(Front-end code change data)
=======

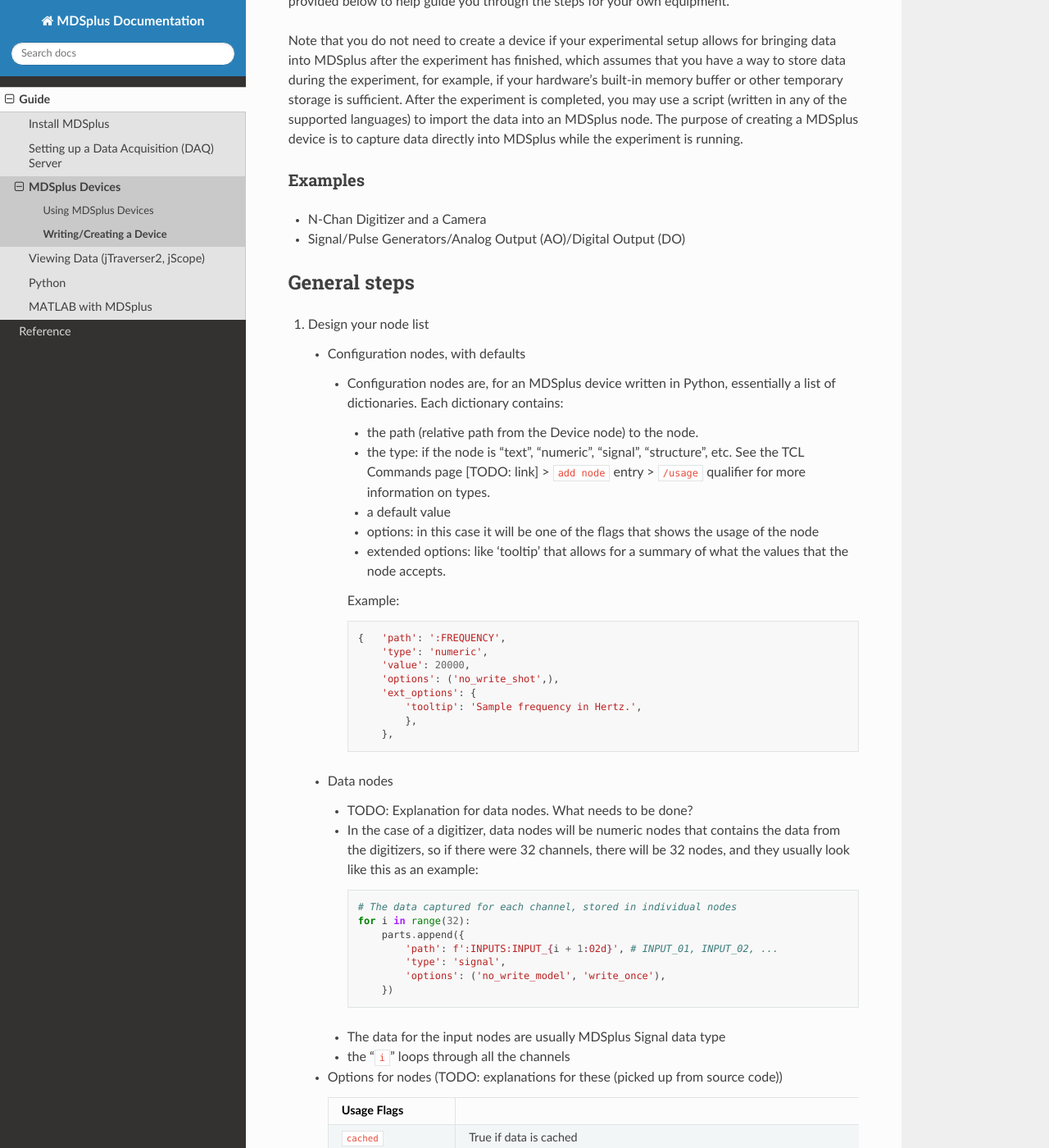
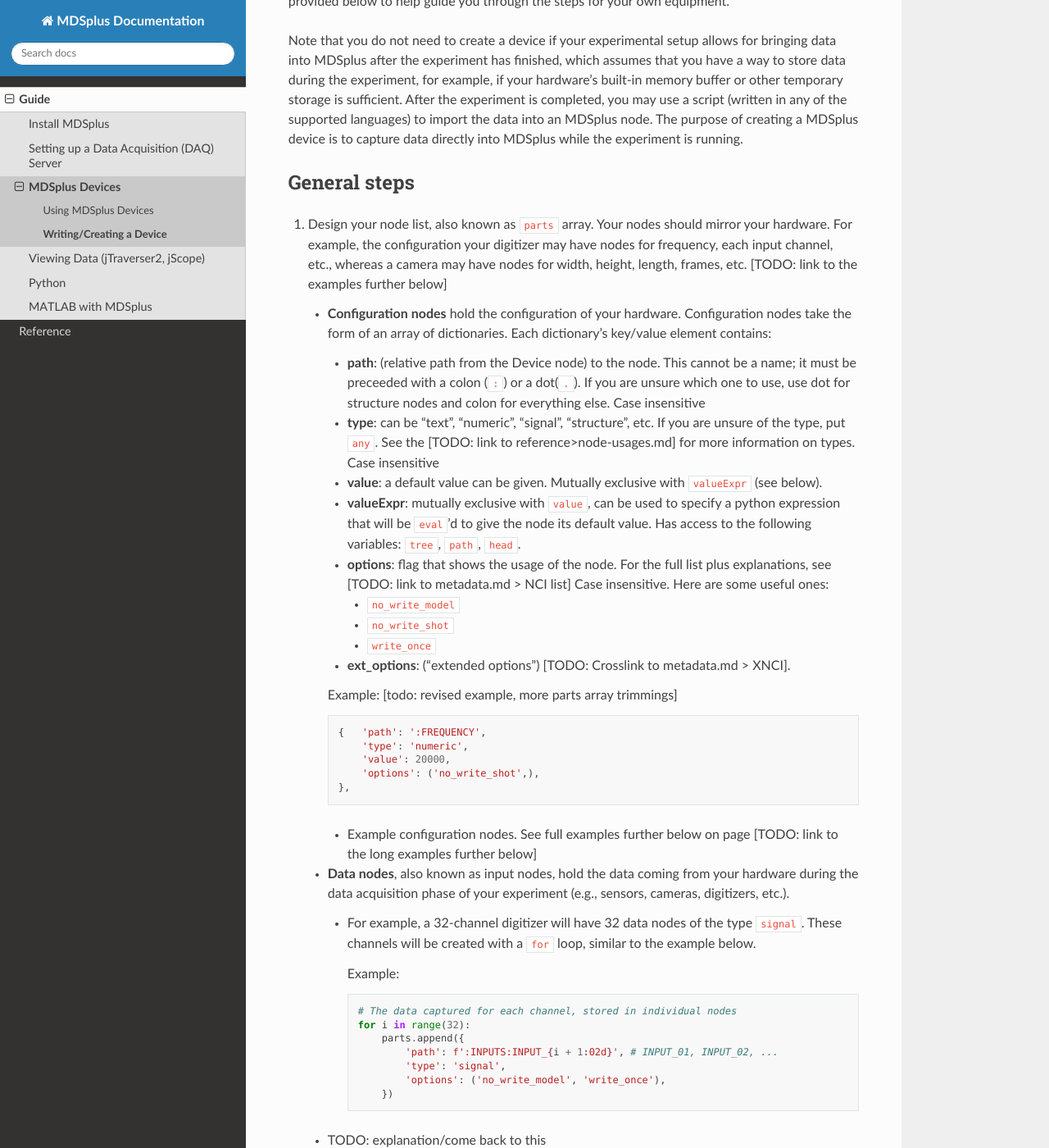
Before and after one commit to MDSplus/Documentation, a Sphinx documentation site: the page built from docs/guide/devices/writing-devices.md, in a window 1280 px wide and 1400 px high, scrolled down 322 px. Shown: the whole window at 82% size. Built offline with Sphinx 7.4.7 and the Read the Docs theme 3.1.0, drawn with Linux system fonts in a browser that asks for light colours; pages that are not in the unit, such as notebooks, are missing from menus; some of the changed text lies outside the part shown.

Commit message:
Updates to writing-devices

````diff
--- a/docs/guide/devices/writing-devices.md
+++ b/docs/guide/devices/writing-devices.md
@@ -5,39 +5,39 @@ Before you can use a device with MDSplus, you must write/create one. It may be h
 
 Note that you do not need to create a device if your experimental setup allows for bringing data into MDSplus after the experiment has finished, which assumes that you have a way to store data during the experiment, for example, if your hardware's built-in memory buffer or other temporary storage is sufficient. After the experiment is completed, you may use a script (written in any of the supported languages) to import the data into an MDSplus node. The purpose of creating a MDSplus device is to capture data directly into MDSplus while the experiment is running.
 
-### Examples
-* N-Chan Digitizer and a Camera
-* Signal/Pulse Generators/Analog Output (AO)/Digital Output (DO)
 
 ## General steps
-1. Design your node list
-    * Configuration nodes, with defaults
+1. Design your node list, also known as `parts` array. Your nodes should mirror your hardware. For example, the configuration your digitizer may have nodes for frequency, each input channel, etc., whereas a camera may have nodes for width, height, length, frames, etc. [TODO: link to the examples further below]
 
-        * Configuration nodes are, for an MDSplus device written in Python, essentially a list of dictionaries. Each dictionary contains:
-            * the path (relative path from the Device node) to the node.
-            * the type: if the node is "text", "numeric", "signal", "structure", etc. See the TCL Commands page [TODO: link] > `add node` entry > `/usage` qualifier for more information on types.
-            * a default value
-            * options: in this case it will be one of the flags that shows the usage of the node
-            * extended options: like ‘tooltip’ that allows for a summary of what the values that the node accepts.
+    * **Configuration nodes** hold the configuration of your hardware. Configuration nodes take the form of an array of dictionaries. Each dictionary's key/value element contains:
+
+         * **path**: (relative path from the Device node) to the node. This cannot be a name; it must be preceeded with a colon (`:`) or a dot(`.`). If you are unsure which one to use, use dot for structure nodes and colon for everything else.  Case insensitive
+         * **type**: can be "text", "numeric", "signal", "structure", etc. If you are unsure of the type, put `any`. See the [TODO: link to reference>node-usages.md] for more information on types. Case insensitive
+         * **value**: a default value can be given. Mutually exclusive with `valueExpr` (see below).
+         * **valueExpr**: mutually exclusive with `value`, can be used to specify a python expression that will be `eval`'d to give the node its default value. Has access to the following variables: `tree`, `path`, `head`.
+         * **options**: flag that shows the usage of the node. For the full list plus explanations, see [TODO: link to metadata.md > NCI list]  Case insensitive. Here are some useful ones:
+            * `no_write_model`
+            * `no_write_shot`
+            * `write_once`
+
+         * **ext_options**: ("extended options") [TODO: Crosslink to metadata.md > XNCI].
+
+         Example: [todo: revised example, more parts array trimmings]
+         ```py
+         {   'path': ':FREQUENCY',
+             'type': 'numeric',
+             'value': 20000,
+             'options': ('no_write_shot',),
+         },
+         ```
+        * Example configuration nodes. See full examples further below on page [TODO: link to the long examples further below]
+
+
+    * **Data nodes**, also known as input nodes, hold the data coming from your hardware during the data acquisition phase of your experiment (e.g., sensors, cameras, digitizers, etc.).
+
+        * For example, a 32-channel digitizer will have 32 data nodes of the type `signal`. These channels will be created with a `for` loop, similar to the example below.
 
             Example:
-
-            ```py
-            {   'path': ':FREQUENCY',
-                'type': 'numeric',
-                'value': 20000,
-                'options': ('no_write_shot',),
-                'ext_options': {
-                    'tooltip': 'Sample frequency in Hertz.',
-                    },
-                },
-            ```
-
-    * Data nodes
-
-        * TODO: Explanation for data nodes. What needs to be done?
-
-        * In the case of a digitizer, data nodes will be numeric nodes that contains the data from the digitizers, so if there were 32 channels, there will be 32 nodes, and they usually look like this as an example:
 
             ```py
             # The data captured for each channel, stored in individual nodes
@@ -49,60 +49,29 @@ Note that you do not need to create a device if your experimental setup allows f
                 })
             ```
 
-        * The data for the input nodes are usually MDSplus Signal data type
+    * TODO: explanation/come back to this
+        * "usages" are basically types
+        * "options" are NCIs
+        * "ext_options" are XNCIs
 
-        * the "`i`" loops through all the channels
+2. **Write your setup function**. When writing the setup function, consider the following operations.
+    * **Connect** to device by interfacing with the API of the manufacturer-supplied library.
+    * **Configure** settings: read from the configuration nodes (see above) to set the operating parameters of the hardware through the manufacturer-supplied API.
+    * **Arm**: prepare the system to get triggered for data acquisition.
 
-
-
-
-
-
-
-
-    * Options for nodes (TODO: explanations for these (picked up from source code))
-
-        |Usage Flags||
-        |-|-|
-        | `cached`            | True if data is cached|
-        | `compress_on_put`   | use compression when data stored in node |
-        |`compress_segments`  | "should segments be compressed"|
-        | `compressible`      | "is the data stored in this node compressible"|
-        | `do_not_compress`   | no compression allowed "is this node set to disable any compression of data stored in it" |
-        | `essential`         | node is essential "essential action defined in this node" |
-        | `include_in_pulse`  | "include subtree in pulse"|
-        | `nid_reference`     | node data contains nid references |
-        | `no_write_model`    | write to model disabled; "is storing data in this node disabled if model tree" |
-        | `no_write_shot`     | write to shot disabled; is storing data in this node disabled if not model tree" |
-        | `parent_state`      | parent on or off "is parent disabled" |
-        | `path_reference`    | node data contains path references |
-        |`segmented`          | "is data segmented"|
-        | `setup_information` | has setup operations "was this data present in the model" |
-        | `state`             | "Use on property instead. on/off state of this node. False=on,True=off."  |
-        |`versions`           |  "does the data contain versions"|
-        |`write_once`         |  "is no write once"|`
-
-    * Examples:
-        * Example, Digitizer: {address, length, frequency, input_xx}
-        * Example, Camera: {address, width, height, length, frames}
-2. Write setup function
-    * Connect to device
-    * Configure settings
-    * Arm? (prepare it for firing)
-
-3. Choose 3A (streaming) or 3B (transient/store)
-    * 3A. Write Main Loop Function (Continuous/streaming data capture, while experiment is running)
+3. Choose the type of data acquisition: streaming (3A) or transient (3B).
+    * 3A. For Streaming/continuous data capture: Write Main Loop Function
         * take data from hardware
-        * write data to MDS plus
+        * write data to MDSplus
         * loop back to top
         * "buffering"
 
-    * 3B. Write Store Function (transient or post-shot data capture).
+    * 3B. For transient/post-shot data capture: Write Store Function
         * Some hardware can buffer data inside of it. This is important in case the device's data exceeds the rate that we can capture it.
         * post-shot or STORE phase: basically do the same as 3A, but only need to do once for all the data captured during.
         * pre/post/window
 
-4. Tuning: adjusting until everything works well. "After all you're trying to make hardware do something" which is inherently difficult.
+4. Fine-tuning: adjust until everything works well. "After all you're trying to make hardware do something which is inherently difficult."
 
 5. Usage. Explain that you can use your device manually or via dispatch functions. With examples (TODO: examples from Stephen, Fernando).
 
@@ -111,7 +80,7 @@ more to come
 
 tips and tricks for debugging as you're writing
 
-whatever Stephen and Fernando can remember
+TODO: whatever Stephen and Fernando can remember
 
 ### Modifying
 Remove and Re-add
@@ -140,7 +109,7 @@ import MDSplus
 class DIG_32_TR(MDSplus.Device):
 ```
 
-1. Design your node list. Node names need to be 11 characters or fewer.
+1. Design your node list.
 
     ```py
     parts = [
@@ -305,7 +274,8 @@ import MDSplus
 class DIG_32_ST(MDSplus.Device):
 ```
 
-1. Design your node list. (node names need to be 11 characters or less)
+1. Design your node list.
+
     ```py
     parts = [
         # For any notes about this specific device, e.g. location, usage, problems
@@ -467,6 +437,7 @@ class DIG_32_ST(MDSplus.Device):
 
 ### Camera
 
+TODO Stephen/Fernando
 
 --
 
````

=======

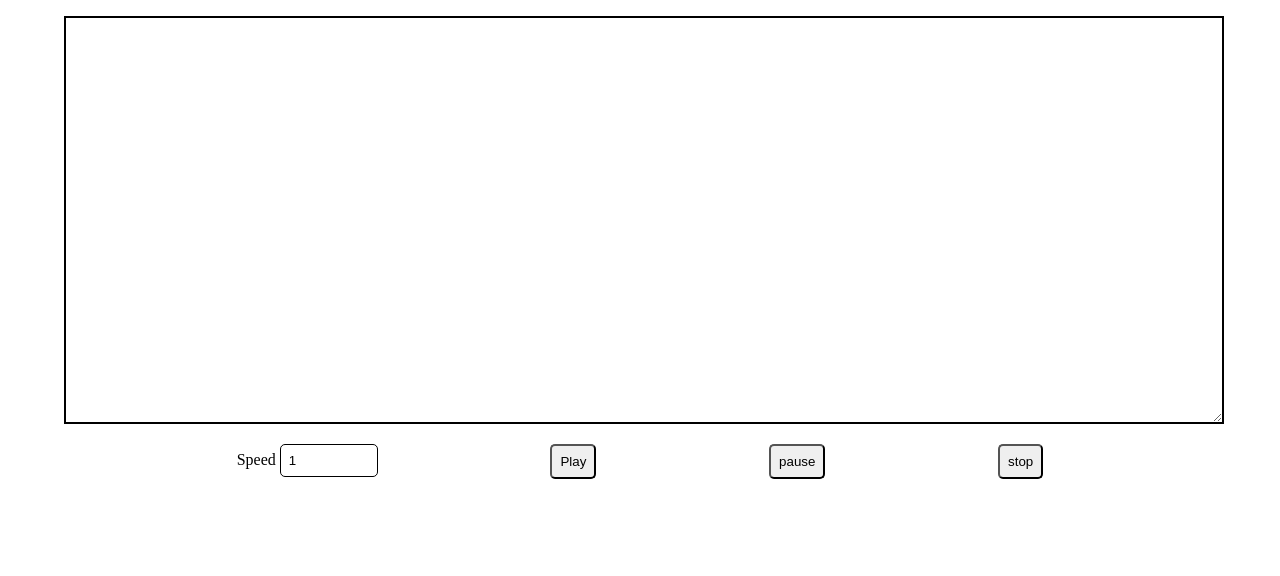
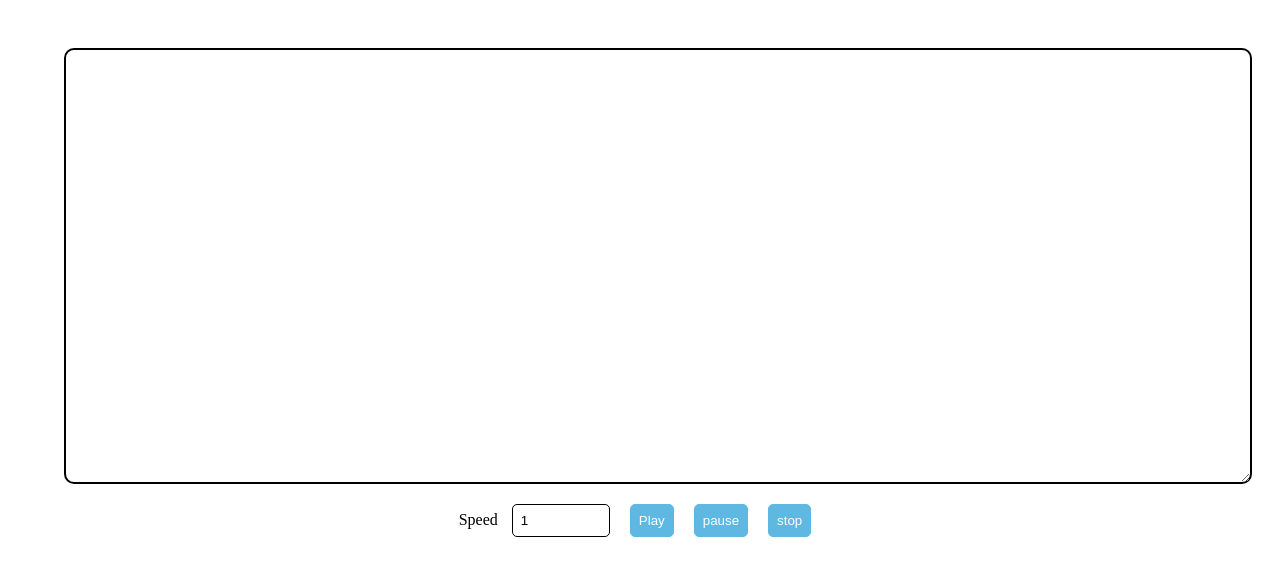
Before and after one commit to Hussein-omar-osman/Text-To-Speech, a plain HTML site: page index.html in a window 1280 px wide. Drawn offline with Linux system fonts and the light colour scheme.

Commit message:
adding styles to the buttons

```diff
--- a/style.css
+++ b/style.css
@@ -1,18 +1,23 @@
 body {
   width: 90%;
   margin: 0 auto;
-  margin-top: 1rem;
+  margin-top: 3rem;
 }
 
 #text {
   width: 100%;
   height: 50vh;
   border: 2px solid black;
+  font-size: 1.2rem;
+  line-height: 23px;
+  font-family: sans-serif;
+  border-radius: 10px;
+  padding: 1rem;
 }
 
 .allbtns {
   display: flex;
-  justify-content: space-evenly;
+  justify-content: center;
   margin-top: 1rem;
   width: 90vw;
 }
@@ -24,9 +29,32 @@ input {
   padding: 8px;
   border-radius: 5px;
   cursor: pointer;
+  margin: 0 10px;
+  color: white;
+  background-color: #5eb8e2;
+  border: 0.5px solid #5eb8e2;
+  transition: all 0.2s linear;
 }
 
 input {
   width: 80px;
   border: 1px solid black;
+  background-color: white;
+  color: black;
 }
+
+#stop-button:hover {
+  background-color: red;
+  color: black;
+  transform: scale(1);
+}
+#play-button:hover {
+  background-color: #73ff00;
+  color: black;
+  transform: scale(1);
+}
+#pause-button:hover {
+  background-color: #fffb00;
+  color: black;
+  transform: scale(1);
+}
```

=======

Directions | Copy each line of the records above that carries the word "supplied".

Task solution |
+    * **Connect** to device by interfacing with the API of the manufacturer-supplied library.
+    * **Configure** settings: read from the configuration nodes (see above) to set the operating parameters of the hardware through the manufacturer-supplied API.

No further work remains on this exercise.